Once the carbon dioxide is removed from the water, it still needs to be disposed of, as with other carbon removal processes. For example, it can be buried in deep geologic formations under the sea floor, or it can be chemically converted into a compound like ethanol, which can be used as a transportation fuel, or into other specialty chemicals. “You can certainly consider using the captured CO2 as a feedstock for chemicals or materials production, but you’re not going to be able to use all of it as a feedstock,” says Hatton. “You’ll run out of markets for all the products you produce, so not matter what, a significant amount of the captured CO2 will need to be buried underground.”

At first, the idea would be to combine such systems with existing or planned infrastructure that already processes seawater, such as desalination plants. “This system is scalable, so we could potentially integrate it into existing processes that are already processing or in contact with ocean water,” Varanasi says. There, carbon dioxide removal could be a simple add-on to existing processes that already return vast amounts of water to the sea, and it would not require consumables such as chemical additives or membranes.

“With desalination plants, you’re already pumping all the water, so why not co-locate there?” Varanasi says. “A bunch of capital costs associated with the way you move the water, and the permitting, all that could already be taken care of.”

Ships that process water as they travel could also use the system to help mitigate the significant contribution of ship traffic to overall emissions. There are already international mandates in place to reduce shipping emissions, and “this could help shipping companies offset some of their emissions and turn ships into ocean scrubbers,” says Varanasi.

The system could also be used in places like offshore drilling platforms or aquaculture farms. It could eventually lead to the deployment of free-standing carbon removal plants all over the world.

Hatton believes the process could be more efficient than air-capture systems because the concentration of carbon dioxide in seawater is more than 100 times higher than in air.

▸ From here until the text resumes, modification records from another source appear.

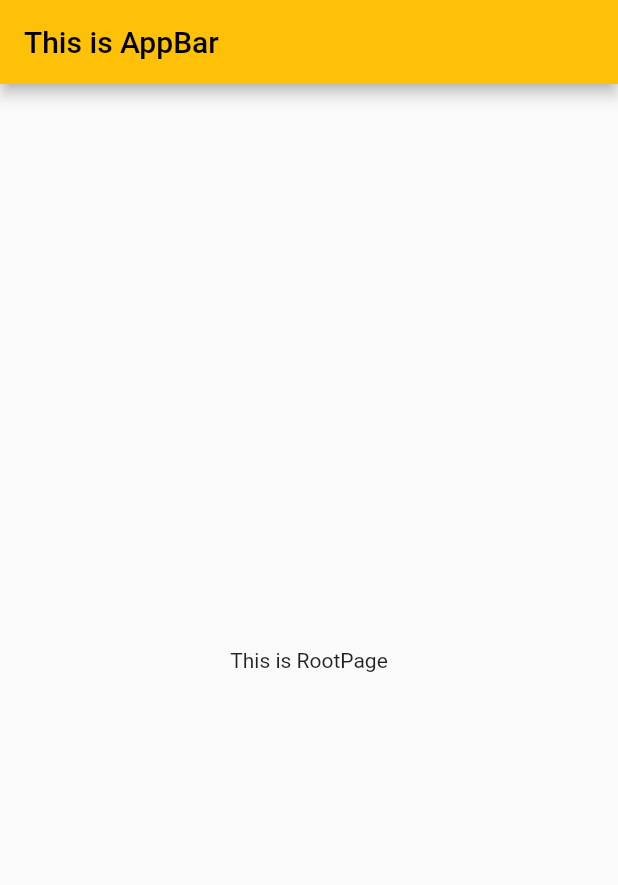
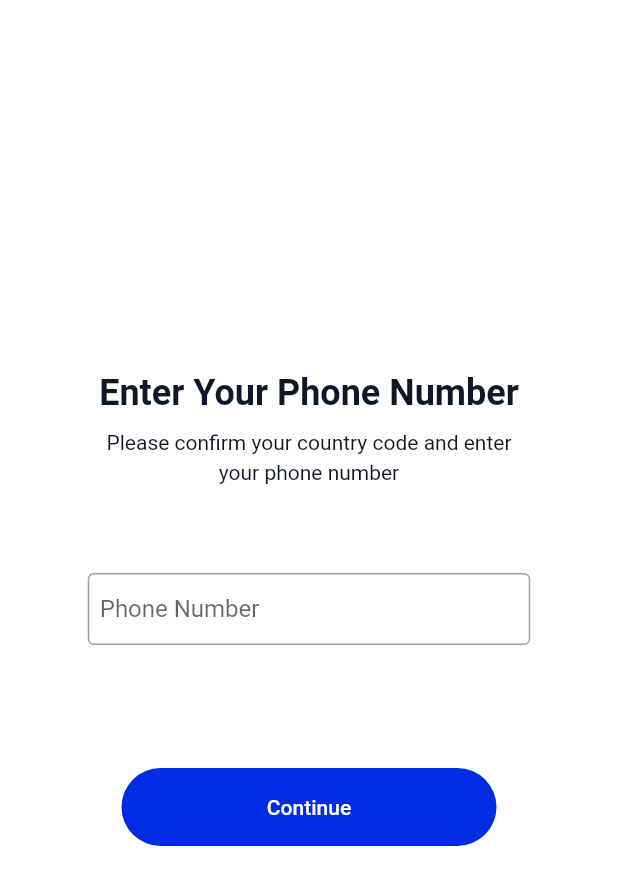
Before and after one commit to b1tj/chat_app, a Flutter app: the screen it shows after launch, on a phone screen of 412 x 824 dp. Shown: the top 885 px of the screen. Run offline on Flutter 3.47's test engine with Material 2 defaults, Android fonts, the light colour scheme and no system bars; Roboto replaces fonts that are missing (Mulish).

Commit message:
Add register_page & done UI register_page

```diff
--- a/lib/main.dart
+++ b/lib/main.dart
@@ -1,6 +1,5 @@
+import 'package:chat_app/register_page.dart';
 import 'package:flutter/material.dart';
-
-import 'package:shared_preferences/shared_preferences.dart';
 
 void main() {
   runApp(const MyApp());
@@ -14,77 +13,7 @@ class MyApp extends StatelessWidget {
     return MaterialApp(
       debugShowCheckedModeBanner: false,
       theme: ThemeData(primarySwatch: Colors.amber),
-      home: const RootPage(),
+      home: const RegisterPage(),
     );
   }
 }
-
-class RootPage extends StatefulWidget {
-  const RootPage({super.key});
-
-  @override
-  State<RootPage> createState() => _RootPageState();
-}
-
-class _RootPageState extends State<RootPage> {
-  Future checkFirstScreen() async {
-    SharedPreferences prefs = await SharedPreferences.getInstance();
-    bool _seen = (prefs.getBool('seen') ?? false);
-
-    if (_seen) {
-      Navigator.of(context).pushReplacement(
-          new MaterialPageRoute(builder: (context) => new Home()));
-    } else {
-      await prefs.setBool('seen', true);
-      Navigator.of(context).pushReplacement(
-          new MaterialPageRoute(builder: (context) => new IntroScreen()));
-    }
-  }
-
-  @override
-  void afterFirstLayout(BuildContext context) => checkFirstScreen();
-
-  @override
-  Widget build(BuildContext context) {
-    return Scaffold(
-      appBar: AppBar(
-        title: Text("This is AppBar"),
-      ),
-      body: Center(
-        child: Text('This is RootPage'),
-      ),
-    );
-  }
-}
-
-class Home extends StatefulWidget {
-  const Home({super.key});
-
-  @override
-  State<Home> createState() => _HomeState();
-}
-
-class _HomeState extends State<Home> {
-  @override
-  Widget build(BuildContext context) {
-    return Scaffold(
-      body: Text('This is Home page'),
-    );
-  }
-}
-
-class IntroScreen extends StatefulWidget {
-  const IntroScreen({super.key});
-
-  @override
-  State<IntroScreen> createState() => _IntroScreenState();
-}
-
-class _IntroScreenState extends State<IntroScreen> {
-  @override
-  Widget build(BuildContext context) {
-    return Scaffold(
-      body: Text('This is Intro page'),
-    );
-  }
-}
--- /dev/null
+++ b/lib/register_page.dart
@@ -0,0 +1,93 @@
+import 'package:flutter/material.dart';
+
+class RegisterPage extends StatefulWidget {
+  const RegisterPage({super.key});
+
+  @override
+  State<RegisterPage> createState() => _RegisterPageState();
+}
+
+class _RegisterPageState extends State<RegisterPage> {
+  @override
+  Widget build(BuildContext context) {
+    return Scaffold(
+      backgroundColor: Colors.white,
+      body: Center(
+        child: Column(
+          mainAxisSize: MainAxisSize.min,
+          children: [
+            SizedBox(
+              width: 295,
+              height: 86,
+              child: Column(
+                children: [
+                  Text(
+                    "Enter Your Phone Number",
+                    textAlign: TextAlign.center,
+                    style: TextStyle(
+                      color: Color(0xFF0F1828),
+                      fontSize: 24,
+                      fontFamily: 'Mulish',
+                      fontWeight: FontWeight.w700,
+                    ),
+                  ),
+                  SizedBox(height: 8),
+                  Expanded(
+                    child: Text(
+                      'Please confirm your country code and enter your phone number',
+                      textAlign: TextAlign.center,
+                      style: TextStyle(
+                        color: Color(0xFF0F1828),
+                        fontSize: 14,
+                        fontFamily: 'Mulish',
+                        fontWeight: FontWeight.w400,
+                        height: 1.4,
+                      ),
+                    ),
+                  ),
+                ],
+              ),
+            ),
+            SizedBox(height: 48),
+            SizedBox(
+              width: 295,
+              child: TextField(
+                decoration: InputDecoration(
+                  border: OutlineInputBorder(),
+                  focusedBorder: OutlineInputBorder(
+                    borderSide: BorderSide(color: Color(0xFFADB5BD)),
+                  ),
+                  hintText: 'Phone Number',
+                  fillColor: Color(0xFFADB5BD),
+                  focusColor: Color(0xFFADB5BD),
+                  contentPadding:
+                      EdgeInsets.symmetric(horizontal: 8, vertical: 6),
+                ),
+              ),
+            ),
+            SizedBox(height: 70),
+            Padding(
+              padding: EdgeInsets.symmetric(horizontal: 48, vertical: 12),
+              child: SizedBox(
+                width: 250,
+                height: 52,
+                child: TextButton(
+                  style: TextButton.styleFrom(
+                      foregroundColor: Colors.white,
+                      padding:
+                          EdgeInsets.symmetric(horizontal: 48, vertical: 12),
+                      backgroundColor: Color(0xFF002DE3),
+                      shape: RoundedRectangleBorder(
+                        borderRadius: BorderRadius.circular(30),
+                      )),
+                  child: Text("Continue"),
+                  onPressed: () {},
+                ),
+              ),
+            ),
+          ],
+        ),
+      ),
+    );
+  }
+}
```
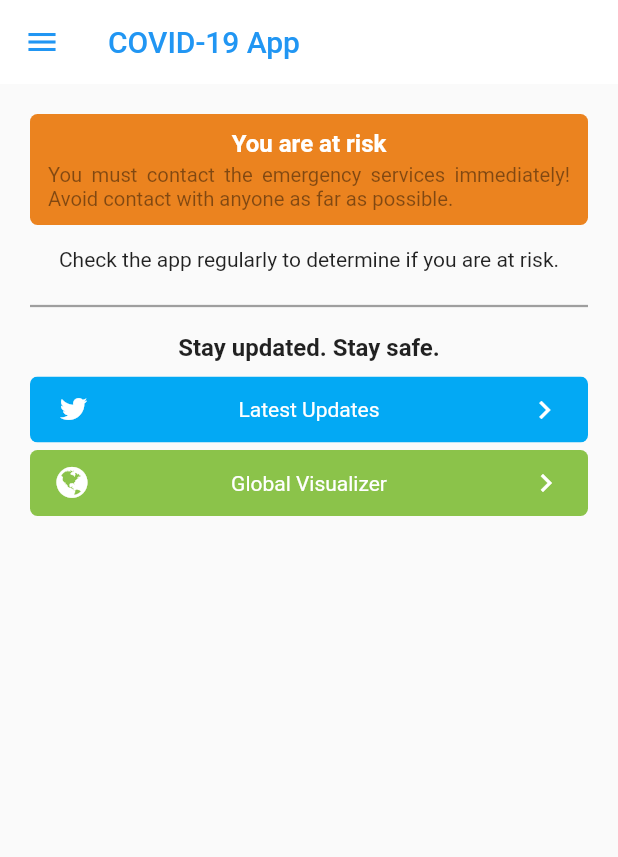
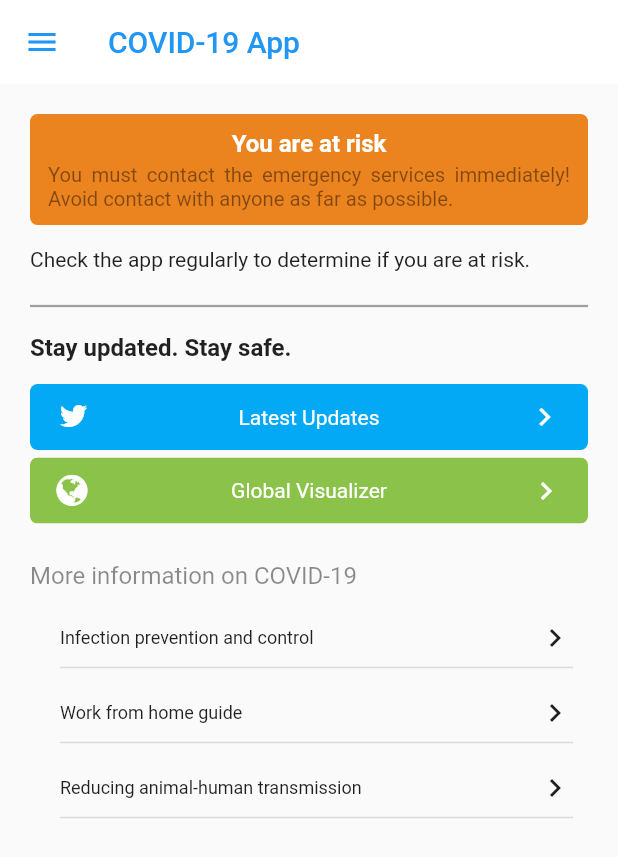
Before and after one commit to gsunit/COVID-19-App, a Flutter app: the MyHomePage screen opened directly, on a phone screen of 412 x 824 dp. Shown: the top 857 px of the screen. Run offline on Flutter 3.47's test engine with Material 2 defaults, Android fonts, the light colour scheme and no system bars; our stand-ins replace cloud_firestore, fancy_bottom_navigation, flutter_easyrefresh, flutter_local_notifications, flutter_staggered_animations, geolocator and 2 more; missing offline and left inert: flutter_geofence, rect_getter, upi_india; accounts and stored records are empty; project files that could hold a hidden picture were left out.

Commit message:
homepage links added

```diff
--- /dev/null
+++ b/app/lib/home/home_links.dart
@@ -0,0 +1,40 @@
+import 'package:flutter/material.dart';
+
+class HomeLinks extends StatelessWidget {
+
+  HomeLinks({
+    @required this.title,
+    @required this.onTap,
+  });
+
+  final String title;
+  final onTap;
+
+  @override
+  Widget build(BuildContext context) {
+    return InkWell(
+      onTap: onTap,
+      child: ClipRRect(
+        borderRadius: BorderRadius.circular(5.0),
+        child: Container(
+          child: Padding(
+            padding: const EdgeInsets.only(top: 10.0, right: 10.0, left: 20.0),
+            child: Column(
+              children: <Widget>[
+                Row(
+                  mainAxisAlignment: MainAxisAlignment.spaceBetween,
+                  children: <Widget>[
+                    Text(title, style: TextStyle(color: Colors.black87, fontSize: 12.0),),
+                    SizedBox(width: 30.0,),
+                    Icon(Icons.chevron_right, color: Colors.black87,),
+                  ],
+                ),
+                Divider(thickness: 1.0,)
+              ],
+            ),
+          ),
+        ),
+      ),
+    );
+  }
+}
--- a/app/lib/home/home_page.dart
+++ b/app/lib/home/home_page.dart
@@ -3,13 +3,14 @@ import 'package:covid_19_app/feed/feed_page.dart';
 import 'package:covid_19_app/fonts/globe_icon.dart';
 import 'package:covid_19_app/fonts/india_icon.dart';
 import 'package:covid_19_app/fonts/twitter_icon.dart';
-import 'package:covid_19_app/guidelines/guidelines_page.dart';
+import 'package:covid_19_app/home/home_links.dart';
 import 'package:covid_19_app/home/home_tab.dart';
 import 'package:covid_19_app/home/user_status_widget.dart';
 import 'package:covid_19_app/models/user_model.dart';
 import 'package:covid_19_app/payments/payments_page.dart';
 import 'package:covid_19_app/util/custom_appbar.dart';
 import 'package:covid_19_app/geolocation/geolocation.dart';
+import 'package:covid_19_app/webview_page.dart';
 import 'package:flutter/material.dart';
 
 class MyHomePage extends StatefulWidget {
@@ -48,7 +49,10 @@ class _MyHomePageState extends State<MyHomePage> {
             RaisedButton(
               child: Text("Guidelines"),
               onPressed: (){
-                Navigator.push(context, MaterialPageRoute(builder: (context) =>  GuidelinesPage()));
+                Navigator.push(context, MaterialPageRoute(builder: (context) =>  WebviewPage(
+                  title: "WHO Guidelines",
+                  url: 'https://www.who.int/emergencies/diseases/novel-coronavirus-2019/technical-guidance/guidance-for-schools-workplaces-institutions',
+                )));
               },
             ),
             RaisedButton(
@@ -76,6 +80,7 @@ class _MyHomePageState extends State<MyHomePage> {
         padding: const EdgeInsets.all(20.0),
         child: SingleChildScrollView(
           child: Column(
+            crossAxisAlignment: CrossAxisAlignment.start,
             children: <Widget>[
               UserStatusWidget(user: widget.user,),
               SizedBox(height: 15.0),
@@ -87,7 +92,7 @@ class _MyHomePageState extends State<MyHomePage> {
               ),
               SizedBox(height: 10.0,),
               Text("Stay updated. Stay safe.", style: TextStyle(fontWeight: FontWeight.bold, fontSize: 16.0),),
-              SizedBox(height: 10.0,),
+              SizedBox(height: 15.0,),
               HomeTab(
                 title: "Latest Updates",
                 icon: TwitterIcon.twitter,
@@ -105,6 +110,36 @@ class _MyHomePageState extends State<MyHomePage> {
                   Navigator.push(context, MaterialPageRoute(builder: (context) => CovidVisualizerPage()));
                 },
               ),
+              SizedBox(height: 25.0,),
+              Text("More information on COVID-19", style: TextStyle(fontSize: 16.0, color: Colors.black45)),
+              SizedBox(height: 10.0,),
+              HomeLinks(
+                title: "Infection prevention and control",
+                onTap: () {
+                  Navigator.push(context, MaterialPageRoute(builder: (context) => WebviewPage(
+                    title: "WHO Guidelines",
+                    url: 'https://www.who.int/emergencies/diseases/novel-coronavirus-2019/technical-guidance/infection-prevention-and-control',
+                  )));
+                },
+              ),
+              HomeLinks(
+                title: "Work from home guide",
+                onTap: () {
+                  Navigator.push(context, MaterialPageRoute(builder: (context) => WebviewPage(
+                    title: "Blogpost",
+                    url: 'https://blog.trello.com/work-from-home-guides'
+                  )));
+                },
+              ),
+              HomeLinks(
+                title: "Reducing animal-human transmission",
+                onTap: () {
+                  Navigator.push(context, MaterialPageRoute(builder: (context) => WebviewPage(
+                    title: "WHO Guidelines",
+                    url: 'https://www.who.int/health-topics/coronavirus/who-recommendations-to-reduce-risk-of-transmission-of-emerging-pathogens-from-animals-to-humans-in-live-animal-markets'
+                  )));
+                },
+              )
             ],
           ),
         ),
```
Also changed, not shown: app/lib/webview_page.dart (renamed from app/lib/guidelines/guidelines_page.dart, +13 -5 lines).
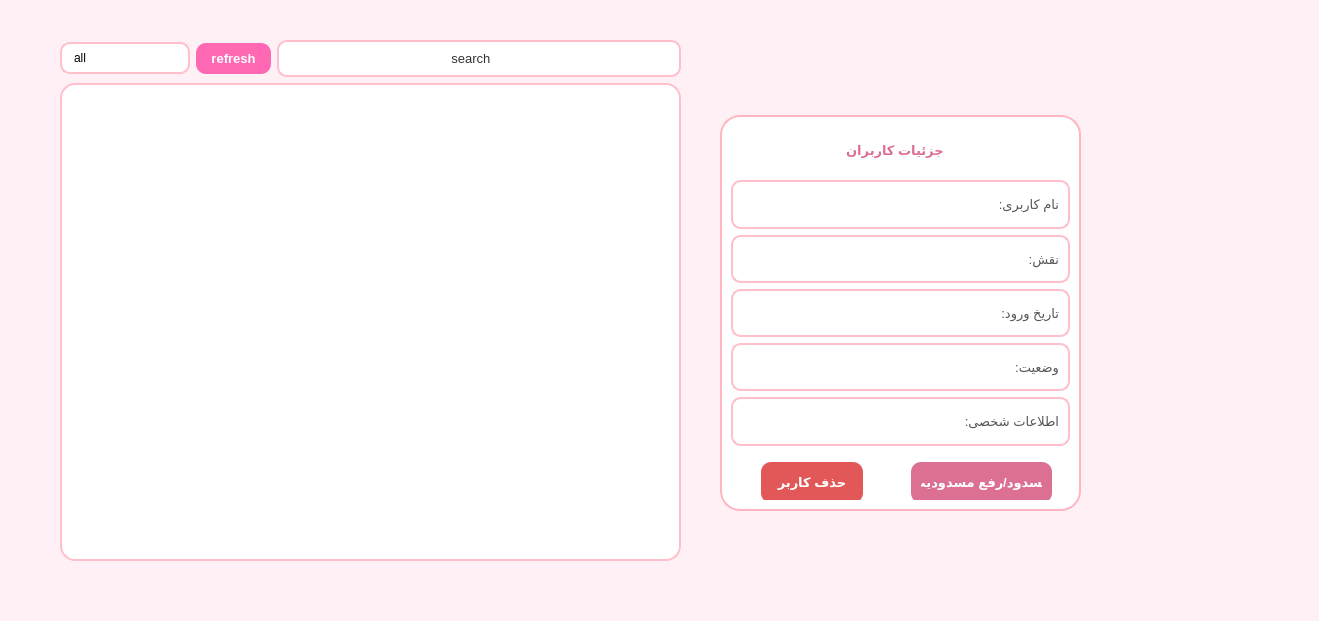
This is bookClub/src/ui/adminpage.ui in sarinab-eng/bookCLUB as Qt 5 draws it before an edit. The edited form follows.
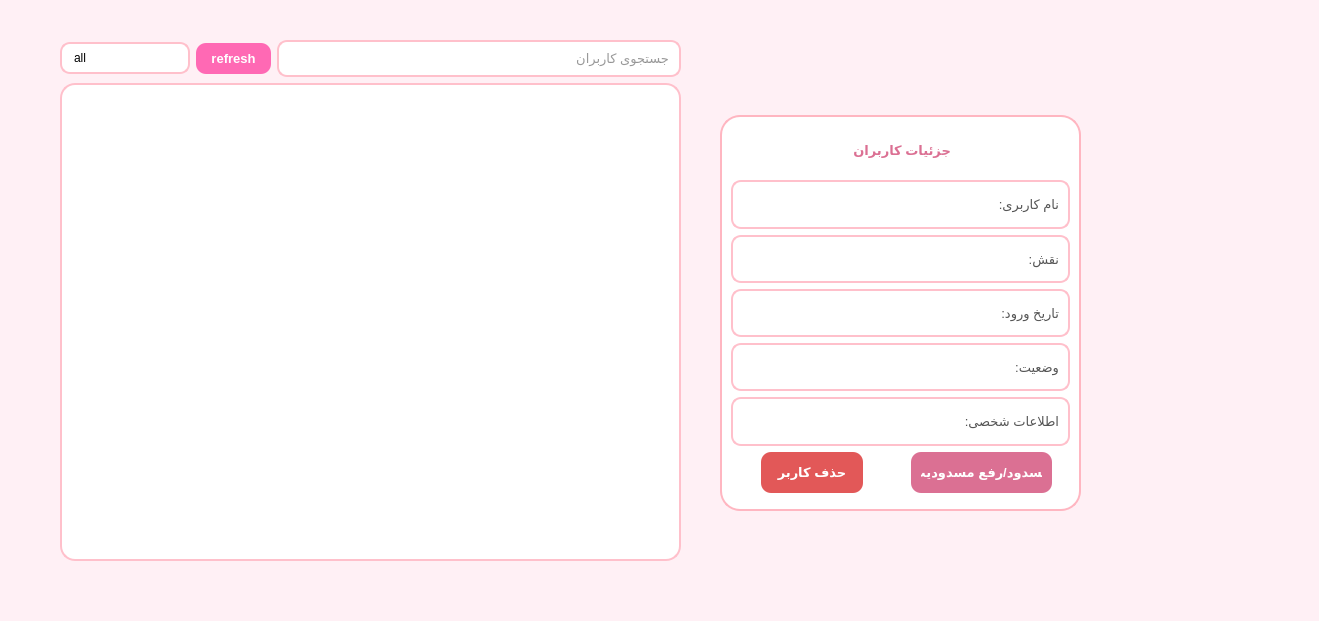
This is the edited form.

What changed in the file:
```diff
--- a/bookClub/src/ui/adminpage.ui
+++ b/bookClub/src/ui/adminpage.ui
@@ -155,11 +155,23 @@
 }
 
 QHeaderView::section {
-    background-color: #FFB6C1;
+    background-color: #FF69B4;
     color: white;
     padding: 6px;
-    border: 1px solid #FFF0F5;
+    border: none;
+    border-bottom: 1px solid #FFF0F5;
     font-weight: bold;
+    font-size: 13px;
+    font-family: &quot;Segoe UI&quot;, &quot;Tahoma&quot;;
+}
+
+QHeaderView::section:first {
+    border-top-left-radius: 12px;
+}
+
+/* گرد کردن گوشه بالایی سمت راست هدر */
+QHeaderView::section:last {
+    border-top-right-radius: 12px;
 }</string>
   </property>
   <widget class="QGroupBox" name="detailsGroupBox">
@@ -178,7 +190,7 @@
     <item>
      <widget class="QLabel" name="titleLabel">
       <property name="text">
-       <string>                                   جزئیات کاربران</string>
+       <string>                                 جزئیات کاربران</string>
       </property>
      </widget>
     </item>
@@ -229,7 +241,7 @@
        <property name="geometry">
         <rect>
          <x>180</x>
-         <y>10</y>
+         <y>0</y>
          <width>141</width>
          <height>41</height>
         </rect>
@@ -242,7 +254,7 @@
        <property name="geometry">
         <rect>
          <x>30</x>
-         <y>10</y>
+         <y>0</y>
          <width>102</width>
          <height>41</height>
         </rect>
@@ -301,7 +313,10 @@
       <item>
        <widget class="QLineEdit" name="txtSearch">
         <property name="text">
-         <string>                                             search</string>
+         <string/>
+        </property>
+        <property name="placeholderText">
+         <string>جستجوی کاربران</string>
         </property>
        </widget>
       </item>
```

In direct air-capture systems, the gas must first be captured and concentrated before it can be recovered. “However, because the oceans are large carbon sinks, the capture step has already been done for you,” he says. “There is no capture step; there is only release.” This means that the volumes of material that must be handled are much smaller, potentially simplifying the process and reducing the required footprint.

The investigation is still ongoing, with one goal being to find an alternative to the current step, which requires a vacuum to remove the separated carbon dioxide from the water. Another requirement is to identify operating strategies to prevent mineral precipitation, which can foul the electrodes in the alkalinization cell and reduce overall efficiency in all reported approaches. Hatton observes that while significant progress has been made on these issues, it is still too early to report on them. The team anticipates that the system will be ready for a practical demonstration project in two years.